(Dataset records)
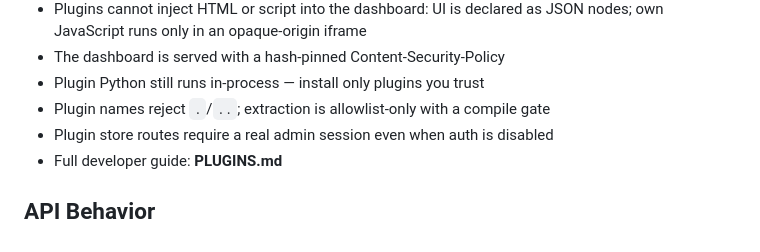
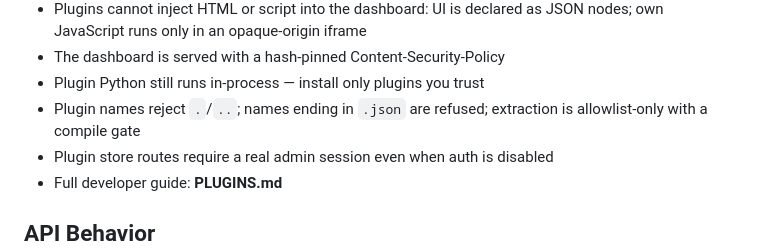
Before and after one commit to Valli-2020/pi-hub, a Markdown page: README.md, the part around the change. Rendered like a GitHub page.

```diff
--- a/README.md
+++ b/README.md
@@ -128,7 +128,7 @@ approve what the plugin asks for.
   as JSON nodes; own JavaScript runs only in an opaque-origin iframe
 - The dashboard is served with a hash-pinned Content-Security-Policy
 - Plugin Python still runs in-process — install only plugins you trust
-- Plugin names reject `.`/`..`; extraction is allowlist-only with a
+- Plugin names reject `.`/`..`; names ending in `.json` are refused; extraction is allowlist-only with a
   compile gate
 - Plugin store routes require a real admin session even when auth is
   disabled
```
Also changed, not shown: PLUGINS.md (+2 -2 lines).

--

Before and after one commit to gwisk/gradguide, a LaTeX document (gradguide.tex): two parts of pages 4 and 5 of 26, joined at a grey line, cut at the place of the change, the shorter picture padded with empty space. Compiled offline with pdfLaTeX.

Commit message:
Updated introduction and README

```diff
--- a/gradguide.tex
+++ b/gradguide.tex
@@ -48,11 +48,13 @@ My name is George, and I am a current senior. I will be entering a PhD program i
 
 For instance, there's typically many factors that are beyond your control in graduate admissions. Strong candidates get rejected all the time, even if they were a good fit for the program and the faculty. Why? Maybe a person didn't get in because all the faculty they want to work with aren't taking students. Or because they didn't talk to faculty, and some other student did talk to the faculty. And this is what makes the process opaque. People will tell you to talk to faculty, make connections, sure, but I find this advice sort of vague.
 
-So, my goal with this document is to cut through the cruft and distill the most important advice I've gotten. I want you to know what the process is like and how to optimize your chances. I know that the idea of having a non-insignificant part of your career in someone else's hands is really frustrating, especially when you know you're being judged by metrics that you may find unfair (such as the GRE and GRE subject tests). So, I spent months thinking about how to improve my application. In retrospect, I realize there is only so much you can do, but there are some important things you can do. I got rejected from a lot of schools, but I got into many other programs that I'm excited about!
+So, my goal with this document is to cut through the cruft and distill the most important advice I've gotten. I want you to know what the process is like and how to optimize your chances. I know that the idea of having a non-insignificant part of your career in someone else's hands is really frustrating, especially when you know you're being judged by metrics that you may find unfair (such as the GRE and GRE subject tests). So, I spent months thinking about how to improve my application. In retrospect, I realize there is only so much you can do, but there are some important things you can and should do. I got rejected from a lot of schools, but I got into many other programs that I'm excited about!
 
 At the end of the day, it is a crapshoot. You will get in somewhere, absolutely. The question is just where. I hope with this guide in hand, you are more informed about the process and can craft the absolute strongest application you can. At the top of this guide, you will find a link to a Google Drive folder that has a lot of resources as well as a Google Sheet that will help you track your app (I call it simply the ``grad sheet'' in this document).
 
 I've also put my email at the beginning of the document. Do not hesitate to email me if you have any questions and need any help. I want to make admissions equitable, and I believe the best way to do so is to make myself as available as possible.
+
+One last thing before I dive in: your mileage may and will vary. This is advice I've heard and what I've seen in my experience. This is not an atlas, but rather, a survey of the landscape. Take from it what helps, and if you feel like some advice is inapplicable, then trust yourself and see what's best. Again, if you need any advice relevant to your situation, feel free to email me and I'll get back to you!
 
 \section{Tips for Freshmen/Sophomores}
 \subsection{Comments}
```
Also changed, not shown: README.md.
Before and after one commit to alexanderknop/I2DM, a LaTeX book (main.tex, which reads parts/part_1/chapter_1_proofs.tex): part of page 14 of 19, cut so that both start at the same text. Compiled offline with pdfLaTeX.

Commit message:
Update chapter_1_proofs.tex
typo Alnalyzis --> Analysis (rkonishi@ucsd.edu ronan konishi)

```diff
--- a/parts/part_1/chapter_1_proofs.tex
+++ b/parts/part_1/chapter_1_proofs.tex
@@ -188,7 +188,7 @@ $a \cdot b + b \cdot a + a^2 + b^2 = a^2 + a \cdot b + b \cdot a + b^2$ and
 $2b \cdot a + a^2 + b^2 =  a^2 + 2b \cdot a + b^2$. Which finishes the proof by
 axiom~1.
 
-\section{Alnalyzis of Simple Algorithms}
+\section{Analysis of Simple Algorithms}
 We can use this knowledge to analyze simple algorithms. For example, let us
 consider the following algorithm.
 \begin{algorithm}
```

**EXERCISE BRIEF:**
In the entries above, identify each line that includes the string "parts", then copy it.

**PROBLEM SOLUTION:**
Before and after one commit to gwisk/gradguide, a LaTeX document (gradguide.tex): two parts of pages 4 and 5 of 26, joined at a grey line, cut at the place of the change, the shorter picture padded with empty space. Compiled offline with pdfLaTeX.
Before and after one commit to alexanderknop/I2DM, a LaTeX book (main.tex, which reads parts/part_1/chapter_1_proofs.tex): part of page 14 of 19, cut so that both start at the same text. Compiled offline with pdfLaTeX.
--- a/parts/part_1/chapter_1_proofs.tex
+++ b/parts/part_1/chapter_1_proofs.tex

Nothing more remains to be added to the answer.